[Modification records]

--------------------------------

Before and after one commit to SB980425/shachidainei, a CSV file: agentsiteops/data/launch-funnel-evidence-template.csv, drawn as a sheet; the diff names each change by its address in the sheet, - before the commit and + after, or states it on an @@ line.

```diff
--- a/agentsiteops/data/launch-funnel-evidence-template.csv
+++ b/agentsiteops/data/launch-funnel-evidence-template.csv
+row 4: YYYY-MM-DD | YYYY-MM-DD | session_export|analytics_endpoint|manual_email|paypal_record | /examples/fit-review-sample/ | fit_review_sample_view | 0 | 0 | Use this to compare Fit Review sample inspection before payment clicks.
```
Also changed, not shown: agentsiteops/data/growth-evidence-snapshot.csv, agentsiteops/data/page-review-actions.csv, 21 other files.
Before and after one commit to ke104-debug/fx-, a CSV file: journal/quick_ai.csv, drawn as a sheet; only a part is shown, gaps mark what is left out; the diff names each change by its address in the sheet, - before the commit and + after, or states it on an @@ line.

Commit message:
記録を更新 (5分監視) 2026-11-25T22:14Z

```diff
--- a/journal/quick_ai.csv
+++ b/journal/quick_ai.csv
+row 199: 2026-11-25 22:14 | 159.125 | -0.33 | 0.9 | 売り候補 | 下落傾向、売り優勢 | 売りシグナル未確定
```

--------------------------------

Task directions: Reproduce the entries exactly, each one as given.

Your solution:
Before and after one commit to SB980425/shachidainei, a CSV file: agentsiteops/data/launch-funnel-evidence-template.csv, drawn as a sheet; the diff names each change by its address in the sheet, - before the commit and + after, or states it on an @@ line.

```diff
--- a/agentsiteops/data/launch-funnel-evidence-template.csv
+++ b/agentsiteops/data/launch-funnel-evidence-template.csv
+row 4: YYYY-MM-DD | YYYY-MM-DD | session_export|analytics_endpoint|manual_email|paypal_record | /examples/fit-review-sample/ | fit_review_sample_view | 0 | 0 | Use this to compare Fit Review sample inspection before payment clicks.
```
Also changed, not shown: agentsiteops/data/growth-evidence-snapshot.csv, agentsiteops/data/page-review-actions.csv, 21 other files.
Before and after one commit to ke104-debug/fx-, a CSV file: journal/quick_ai.csv, drawn as a sheet; only a part is shown, gaps mark what is left out; the diff names each change by its address in the sheet, - before the commit and + after, or states it on an @@ line.

Commit message:
記録を更新 (5分監視) 2026-11-25T22:14Z

```diff
--- a/journal/quick_ai.csv
+++ b/journal/quick_ai.csv
+row 199: 2026-11-25 22:14 | 159.125 | -0.33 | 0.9 | 売り候補 | 下落傾向、売り優勢 | 売りシグナル未確定
```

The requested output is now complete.